The entries must be restated exactly as written.

Exercise material:
####
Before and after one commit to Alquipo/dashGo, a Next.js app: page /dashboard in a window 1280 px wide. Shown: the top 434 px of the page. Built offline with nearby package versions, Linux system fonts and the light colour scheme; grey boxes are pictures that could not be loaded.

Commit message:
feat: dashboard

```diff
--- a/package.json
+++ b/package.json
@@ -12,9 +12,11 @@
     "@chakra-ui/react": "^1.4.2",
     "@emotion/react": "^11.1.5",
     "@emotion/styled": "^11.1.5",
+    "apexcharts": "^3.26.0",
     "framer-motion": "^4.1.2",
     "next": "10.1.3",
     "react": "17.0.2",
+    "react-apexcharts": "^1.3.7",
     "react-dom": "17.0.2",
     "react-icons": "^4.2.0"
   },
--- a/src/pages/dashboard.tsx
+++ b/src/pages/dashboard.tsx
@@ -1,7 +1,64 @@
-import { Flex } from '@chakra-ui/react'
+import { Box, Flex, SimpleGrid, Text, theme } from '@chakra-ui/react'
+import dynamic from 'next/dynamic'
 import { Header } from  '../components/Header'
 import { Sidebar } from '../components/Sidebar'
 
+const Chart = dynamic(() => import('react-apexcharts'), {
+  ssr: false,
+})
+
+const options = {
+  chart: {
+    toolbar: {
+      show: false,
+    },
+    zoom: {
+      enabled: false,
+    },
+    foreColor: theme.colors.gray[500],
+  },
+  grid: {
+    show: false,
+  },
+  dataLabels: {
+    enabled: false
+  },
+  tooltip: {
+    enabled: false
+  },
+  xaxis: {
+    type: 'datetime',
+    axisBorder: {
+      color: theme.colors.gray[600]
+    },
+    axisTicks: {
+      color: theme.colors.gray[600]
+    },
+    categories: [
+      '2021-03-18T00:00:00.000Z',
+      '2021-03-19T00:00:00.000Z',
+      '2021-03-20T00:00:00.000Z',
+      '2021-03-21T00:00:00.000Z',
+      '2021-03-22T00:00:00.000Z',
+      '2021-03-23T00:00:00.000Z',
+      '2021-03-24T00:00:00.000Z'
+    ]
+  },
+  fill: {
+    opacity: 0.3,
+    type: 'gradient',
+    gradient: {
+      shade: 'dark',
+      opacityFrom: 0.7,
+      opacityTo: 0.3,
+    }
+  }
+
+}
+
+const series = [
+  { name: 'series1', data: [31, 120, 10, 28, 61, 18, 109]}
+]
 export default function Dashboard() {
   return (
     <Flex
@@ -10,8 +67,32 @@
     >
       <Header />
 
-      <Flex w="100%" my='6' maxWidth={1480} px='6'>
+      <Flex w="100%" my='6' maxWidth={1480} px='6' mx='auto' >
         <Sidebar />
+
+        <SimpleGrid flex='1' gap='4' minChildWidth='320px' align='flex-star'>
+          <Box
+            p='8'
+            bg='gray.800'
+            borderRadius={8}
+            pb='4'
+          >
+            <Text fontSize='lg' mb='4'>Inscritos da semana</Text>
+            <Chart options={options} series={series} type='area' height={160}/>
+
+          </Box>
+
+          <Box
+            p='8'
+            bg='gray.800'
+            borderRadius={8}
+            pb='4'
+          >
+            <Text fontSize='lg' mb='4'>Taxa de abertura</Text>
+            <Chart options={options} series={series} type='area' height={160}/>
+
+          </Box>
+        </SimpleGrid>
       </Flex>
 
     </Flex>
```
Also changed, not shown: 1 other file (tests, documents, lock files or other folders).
####
Written solution:
Before and after one commit to Alquipo/dashGo, a Next.js app: page /dashboard in a window 1280 px wide. Shown: the top 434 px of the page. Built offline with nearby package versions, Linux system fonts and the light colour scheme; grey boxes are pictures that could not be loaded.

Commit message:
feat: dashboard

```diff
--- a/package.json
+++ b/package.json
@@ -12,9 +12,11 @@
     "@chakra-ui/react": "^1.4.2",
     "@emotion/react": "^11.1.5",
     "@emotion/styled": "^11.1.5",
+    "apexcharts": "^3.26.0",
     "framer-motion": "^4.1.2",
     "next": "10.1.3",
     "react": "17.0.2",
+    "react-apexcharts": "^1.3.7",
     "react-dom": "17.0.2",
     "react-icons": "^4.2.0"
   },
--- a/src/pages/dashboard.tsx
+++ b/src/pages/dashboard.tsx
@@ -1,7 +1,64 @@
-import { Flex } from '@chakra-ui/react'
+import { Box, Flex, SimpleGrid, Text, theme } from '@chakra-ui/react'
+import dynamic from 'next/dynamic'
 import { Header } from  '../components/Header'
 import { Sidebar } from '../components/Sidebar'
 
+const Chart = dynamic(() => import('react-apexcharts'), {
+  ssr: false,
+})
+
+const options = {
+  chart: {
+    toolbar: {
+      show: false,
+    },
+    zoom: {
+      enabled: false,
+    },
+    foreColor: theme.colors.gray[500],
+  },
+  grid: {
+    show: false,
+  },
+  dataLabels: {
+    enabled: false
+  },
+  tooltip: {
+    enabled: false
+  },
+  xaxis: {
+    type: 'datetime',
+    axisBorder: {
+      color: theme.colors.gray[600]
+    },
+    axisTicks: {
+      color: theme.colors.gray[600]
+    },
+    categories: [
+      '2021-03-18T00:00:00.000Z',
+      '2021-03-19T00:00:00.000Z',
+      '2021-03-20T00:00:00.000Z',
+      '2021-03-21T00:00:00.000Z',
+      '2021-03-22T00:00:00.000Z',
+      '2021-03-23T00:00:00.000Z',
+      '2021-03-24T00:00:00.000Z'
+    ]
+  },
+  fill: {
+    opacity: 0.3,
+    type: 'gradient',
+    gradient: {
+      shade: 'dark',
+      opacityFrom: 0.7,
+      opacityTo: 0.3,
+    }
+  }
+
+}
+
+const series = [
+  { name: 'series1', data: [31, 120, 10, 28, 61, 18, 109]}
+]
 export default function Dashboard() {
   return (
     <Flex
@@ -10,8 +67,32 @@
     >
       <Header />
 
-      <Flex w="100%" my='6' maxWidth={1480} px='6'>
+      <Flex w="100%" my='6' maxWidth={1480} px='6' mx='auto' >
         <Sidebar />
+
+        <SimpleGrid flex='1' gap='4' minChildWidth='320px' align='flex-star'>
+          <Box
+            p='8'
+            bg='gray.800'
+            borderRadius={8}
+            pb='4'
+          >
+            <Text fontSize='lg' mb='4'>Inscritos da semana</Text>
+            <Chart options={options} series={series} type='area' height={160}/>
+
+          </Box>
+
+          <Box
+            p='8'
+            bg='gray.800'
+            borderRadius={8}
+            pb='4'
+          >
+            <Text fontSize='lg' mb='4'>Taxa de abertura</Text>
+            <Chart options={options} series={series} type='area' height={160}/>
+
+          </Box>
+        </SimpleGrid>
       </Flex>
 
     </Flex>
```
Also changed, not shown: 1 other file (tests, documents, lock files or other folders).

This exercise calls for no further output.